In an article published recently by the scientific journal Blood, a research group at Lund University in Sweden details a series of experiments in which they rejuvenated the blood of mice by reversing, or re-programming, the blood cell-making stem cells.
Stem cell populations throughout the body form and replace cells in the body and help repair organs. Stem cells have the capability to divide an unlimited number of times, and when they divide, one cell remains a stem cell and the other matures into another cell type needed by the body.
Martin Wahlestedt, a doctoral student in stem cell biology at the Faculty of Medicine at Lund University, and principal author of the article explained, “Our ageing process is a consequence of changes in our stem cells over time.” Wahlestedt continued, “Some of the changes are irreversible, for example damage to the stem cells’ DNA, and some could be gradual changes, known as epigenetic changes, that are not necessarily irreversible, even if they are maintained through multiple cell divisions. When the stem cells are re-programmed, as we have done, the epigenetic changes are cancelled.”

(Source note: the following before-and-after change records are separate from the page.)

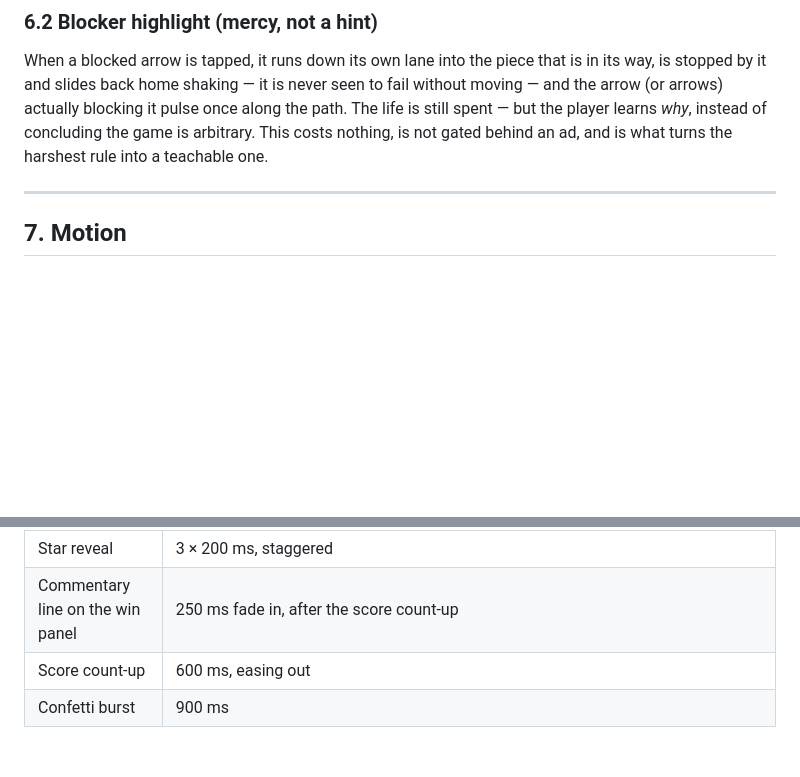
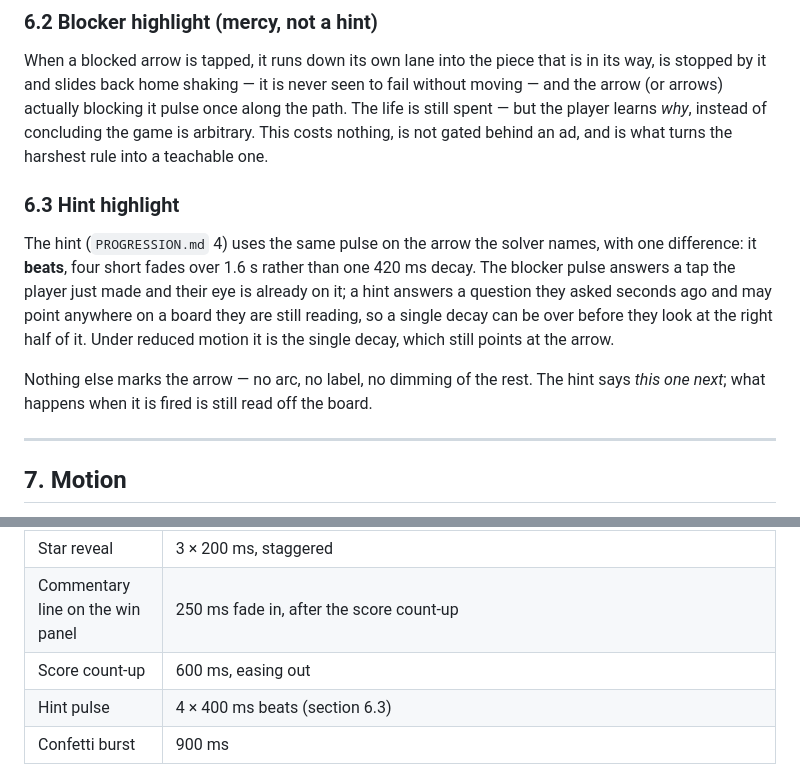
Before and after one commit to Eren-Ozcan/arrow-crack, a Markdown page: ART.md, 2 parts joined by grey strips. Drawn GitHub-style; blank space fills up the shorter version.

```diff
--- a/ART.md
+++ b/ART.md
@@ -471,6 +471,20 @@ _why_, instead of concluding the game is arbitrary. This costs nothing, is
 not gated behind an ad, and is what turns the harshest rule into a teachable
 one.
 
+### 6.3 Hint highlight
+
+The hint (`PROGRESSION.md` 4) uses the same pulse on the arrow the solver
+names, with one difference: it **beats**, four short fades over 1.6 s rather
+than one 420 ms decay. The blocker pulse answers a tap the player just made
+and their eye is already on it; a hint answers a question they asked seconds
+ago and may point anywhere on a board they are still reading, so a single
+decay can be over before they look at the right half of it. Under reduced
+motion it is the single decay, which still points at the arrow.
+
+Nothing else marks the arrow — no arc, no label, no dimming of the rest. The
+hint says _this one next_; what happens when it is fired is still read off
+the board.
+
 ---
 
 ## 7. Motion
@@ -486,6 +500,7 @@ Fast, because the player taps in sequences.
 | Star reveal                             | 3 × 200 ms, staggered                                                                                                                                                                                                                                                                                                                                                                                                                                                                                                                                                                                                                                                                                                       |
 | Commentary line on the win panel        | 250 ms fade in, after the score count-up                                                                                                                                                                                                                                                                                                                                                                                                                                                                                                                                                                                                                                                                                    |
 | Score count-up                          | 600 ms, easing out                                                                                                                                                                                                                                                                                                                                                                                                                                                                                                                                                                                                                                                                                                          |
+| Hint pulse                              | 4 × 400 ms beats (section 6.3)                                                                                                                                                                                                                                                                                                                                                                                                                                                                                                                                                                                                                                                                                              |
 | Confetti burst                          | 900 ms                                                                                                                                                                                                                                                                                                                                                                                                                                                                                                                                                                                                                                                                                                                      |
 
 Input is not locked during playback: a tap that lands while another shot is
```
Also changed, not shown: ADS.md (+17 -10 lines), ROADMAP.md (+6 -5 lines).
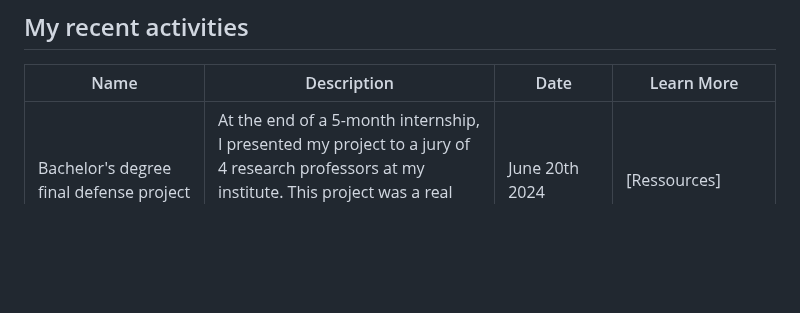
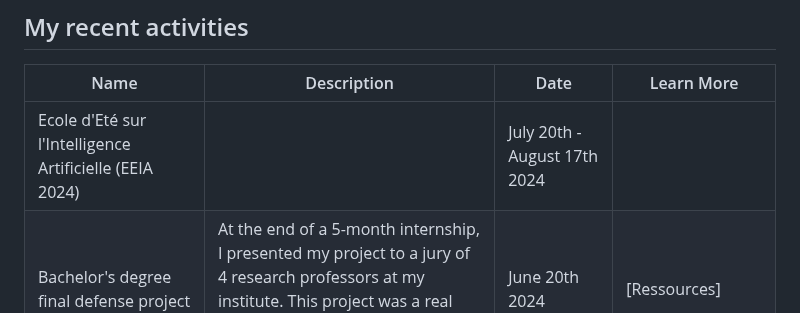
Before and after one commit to moustaphaotf/moustaphaotf.github.io, a Markdown page: README.md, the part around the change. Drawn GitHub-style; blank space fills up the shorter version.

Commit message:
add eeia entry

```diff
--- a/README.md
+++ b/README.md
@@ -16,6 +16,7 @@ Take a tour, discover, learn, build and share !
 
 |Name|Description|Date|Learn More|
 |-|-|-|-|
+|Ecole d'Eté sur l'Intelligence Artificielle (EEIA 2024)||July 20th - August 17th 2024||
 |Bachelor's degree final defense project|At the end of a 5-month internship, I presented my project to a jury of 4 research professors at my institute. This project was a real lever for my entry into the professional world.|June 20th 2024|[Ressources]|
 |Talk about Web Roadmap on FODR-24|Expose the main tools used by web developers in their daily coding journey.|May 17-18th 2024|[Ressources](https://github.com/istmamou/cjp-web-roadmap/)|
 |Débutez avec le framework Django (OpenClassrooms)|A practical introductory course on Django. <br> Learned Skills `python` `django` |April 30th - May 1st 2024||
```
Also changed, not shown: french/README.md (+1 -0 lines).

Shinya Yamanaka was awarded the Nobel Prize in Medicine last year for this very discovery.
Blood composition changes as we age. For example, blood from a young person contains a certain mix of B- and T-lymphocytes and myeloid cells, but in older people, according to Wahlestedt, “In older people, the number of B- and T-lymphocytes falls, while the number of myeloid cells increases.” Therefore, when an elderly person is affected by leukemia, the cancer usually originates in the myeloid cells, since the elderly have more myeloid cells. Being able to refurbish the blood, as Martin and his colleagues have done in their mouse studies, therefore, presents interesting possibilities for future treatment.

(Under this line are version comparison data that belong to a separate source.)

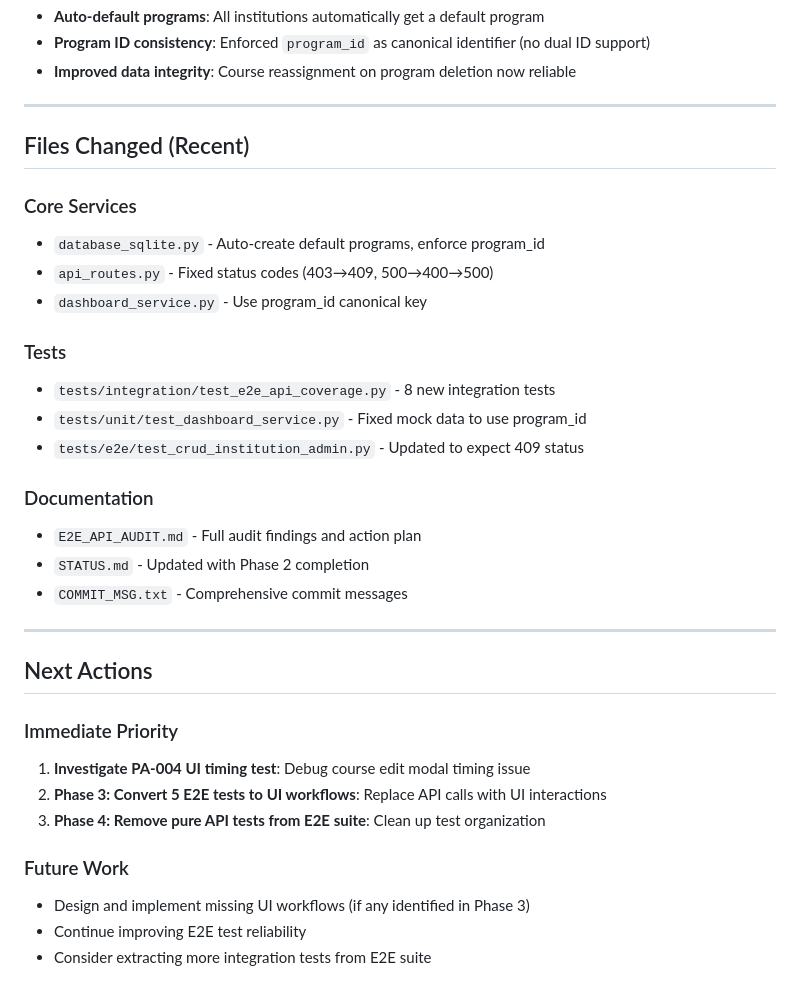
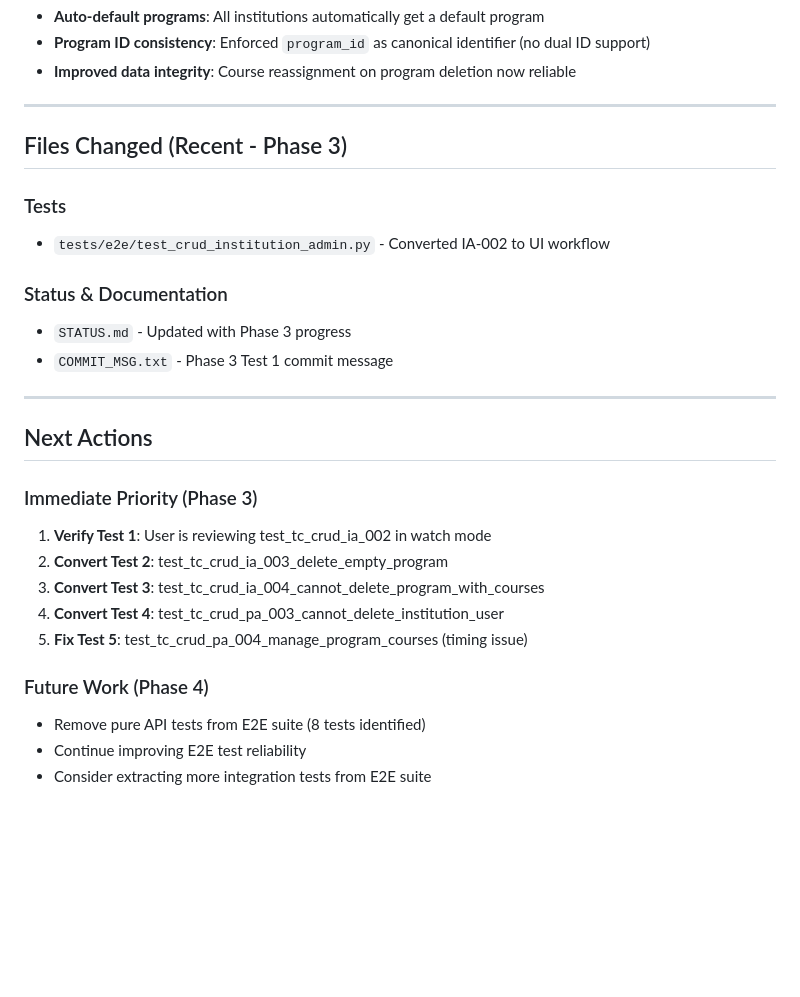
Before and after one commit to ScienceIsNeato/course_record_updater, a Markdown page: STATUS.md, the part around the change printed below. Drawn GitHub-style; blank space fills up the shorter version.

```diff
--- a/STATUS.md
+++ b/STATUS.md
@@ -137,33 +110,27 @@
 
 ---
 
-## Files Changed (Recent)
-
-### Core Services
-- `database_sqlite.py` - Auto-create default programs, enforce program_id
-- `api_routes.py` - Fixed status codes (403→409, 500→400→500)
-- `dashboard_service.py` - Use program_id canonical key
+## Files Changed (Recent - Phase 3)
 
 ### Tests
-- `tests/integration/test_e2e_api_coverage.py` - 8 new integration tests
-- `tests/unit/test_dashboard_service.py` - Fixed mock data to use program_id
-- `tests/e2e/test_crud_institution_admin.py` - Updated to expect 409 status
+- `tests/e2e/test_crud_institution_admin.py` - Converted IA-002 to UI workflow
 
-### Documentation
-- `E2E_API_AUDIT.md` - Full audit findings and action plan
-- `STATUS.md` - Updated with Phase 2 completion
-- `COMMIT_MSG.txt` - Comprehensive commit messages
+### Status & Documentation
+- `STATUS.md` - Updated with Phase 3 progress
+- `COMMIT_MSG.txt` - Phase 3 Test 1 commit message
 
 ---
 
 ## Next Actions
 
-### Immediate Priority
-1. **Investigate PA-004 UI timing test**: Debug course edit modal timing issue
-2. **Phase 3: Convert 5 E2E tests to UI workflows**: Replace API calls with UI interactions
-3. **Phase 4: Remove pure API tests from E2E suite**: Clean up test organization
+### Immediate Priority (Phase 3)
+1. **Verify Test 1**: User is reviewing test_tc_crud_ia_002 in watch mode
+2. **Convert Test 2**: test_tc_crud_ia_003_delete_empty_program
+3. **Convert Test 3**: test_tc_crud_ia_004_cannot_delete_program_with_courses
+4. **Convert Test 4**: test_tc_crud_pa_003_cannot_delete_institution_user
+5. **Fix Test 5**: test_tc_crud_pa_004_manage_program_courses (timing issue)
 
-### Future Work
-- Design and implement missing UI workflows (if any identified in Phase 3)
+### Future Work (Phase 4)
+- Remove pure API tests from E2E suite (8 tests identified)
 - Continue improving E2E test reliability
 - Consider extracting more integration tests from E2E suite
```
Also changed, not shown: other parts of STATUS.md (+41 -68 lines), PHASE3_SUMMARY.md (added, +106 -0 lines).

“There is a lot of focus on how stem cells could be used in different treatments, but all that they are routinely used for in clinical work today is bone marrow transplants for diseases where the blood and immune systems have to be regenerated”, said Martin Wahlestedt, continuing: “A critical factor that gives an indication of whether the procedure is going to work or not is the age of the bone marrow donor. By reversing the development of the stem cells in the bone marrow, it may be possible to avoid negative age-related changes.”
Even if the composition of the blood in old and young mice is remarkably like that in young and elderly people, Martin Wahlestedt stressed that at this stage; the technology is only at the basic research stage and is far from a functioning treatment. The research group is pleased with the results, because they indicate that it may not primarily be damage to DNA that causes blood to age, but rather the reversible epigenetic changes.